To do —
Repeat every record below exactly, leaving out the pictures.
━━━ Data to process ━━━
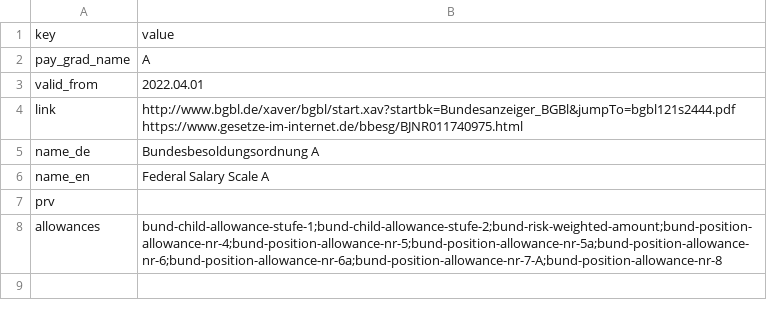
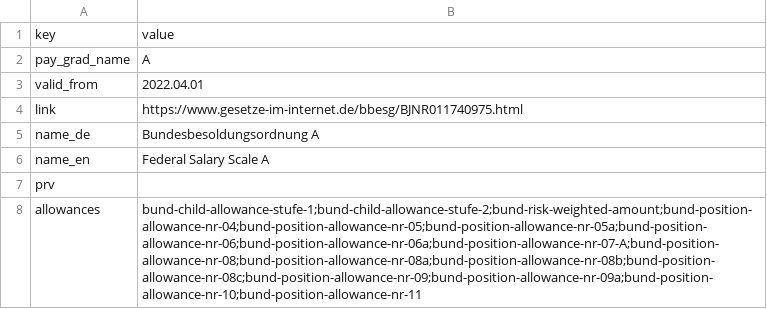
Before and after one commit to Tekergo-T/TVData, a CSV file: tables/Beamte-Bund-A/Meta.csv, drawn as a sheet.

Commit message:
Adding new allowances for the Bund.

```diff
--- a/tables/Beamte-Bund-A/Meta.csv
+++ b/tables/Beamte-Bund-A/Meta.csv
@@ -3,3 +3,3 @@ pay_grad_name,A
 valid_from,2022.04.01
-link,"http://www.bgbl.de/xaver/bgbl/start.xav?startbk=Bundesanzeiger_BGBl&jumpTo=bgbl121s2444.pdf https://www.gesetze-im-internet.de/bbesg/BJNR011740975.html"
+link,"https://www.gesetze-im-internet.de/bbesg/BJNR011740975.html"
 name_de,Bundesbesoldungsordnung A
@@ -7,2 +7,2 @@ name_en,Federal Salary Scale A
 prv,
-allowances,bund-child-allowance-stufe-1;bund-child-allowance-stufe-2;bund-risk-weighted-amount;bund-position-allowance-nr-4;bund-position-allowance-nr-5;bund-position-allowance-nr-5a;bund-position-allowance-nr-6;bund-position-allowance-nr-6a;bund-position-allowance-nr-7-A;bund-position-allowance-nr-8
+allowances,bund-child-allowance-stufe-1;bund-child-allowance-stufe-2;bund-risk-weighted-amount;bund-position-allowance-nr-04;bund-position-allowance-nr-05;bund-position-allowance-nr-05a;bund-position-allowance-nr-06;bund-position-allowance-nr-06a;bund-position-allowance-nr-07-A;bund-position-allowance-nr-08;bund-position-allowance-nr-08a;bund-position-allowance-nr-08b;bund-position-allowance-nr-08c;bund-position-allowance-nr-09;bund-position-allowance-nr-09a;bund-position-allowance-nr-10;bund-position-allowance-nr-11
```
Also changed, not shown: tables/Beamte-Bund-B/Meta.csv, 18 other files.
━━━
Task answer —
Before and after one commit to Tekergo-T/TVData, a CSV file: tables/Beamte-Bund-A/Meta.csv, drawn as a sheet.

Commit message:
Adding new allowances for the Bund.

```diff
--- a/tables/Beamte-Bund-A/Meta.csv
+++ b/tables/Beamte-Bund-A/Meta.csv
@@ -3,3 +3,3 @@ pay_grad_name,A
 valid_from,2022.04.01
-link,"http://www.bgbl.de/xaver/bgbl/start.xav?startbk=Bundesanzeiger_BGBl&jumpTo=bgbl121s2444.pdf https://www.gesetze-im-internet.de/bbesg/BJNR011740975.html"
+link,"https://www.gesetze-im-internet.de/bbesg/BJNR011740975.html"
 name_de,Bundesbesoldungsordnung A
@@ -7,2 +7,2 @@ name_en,Federal Salary Scale A
 prv,
-allowances,bund-child-allowance-stufe-1;bund-child-allowance-stufe-2;bund-risk-weighted-amount;bund-position-allowance-nr-4;bund-position-allowance-nr-5;bund-position-allowance-nr-5a;bund-position-allowance-nr-6;bund-position-allowance-nr-6a;bund-position-allowance-nr-7-A;bund-position-allowance-nr-8
+allowances,bund-child-allowance-stufe-1;bund-child-allowance-stufe-2;bund-risk-weighted-amount;bund-position-allowance-nr-04;bund-position-allowance-nr-05;bund-position-allowance-nr-05a;bund-position-allowance-nr-06;bund-position-allowance-nr-06a;bund-position-allowance-nr-07-A;bund-position-allowance-nr-08;bund-position-allowance-nr-08a;bund-position-allowance-nr-08b;bund-position-allowance-nr-08c;bund-position-allowance-nr-09;bund-position-allowance-nr-09a;bund-position-allowance-nr-10;bund-position-allowance-nr-11
```
Also changed, not shown: tables/Beamte-Bund-B/Meta.csv, 18 other files.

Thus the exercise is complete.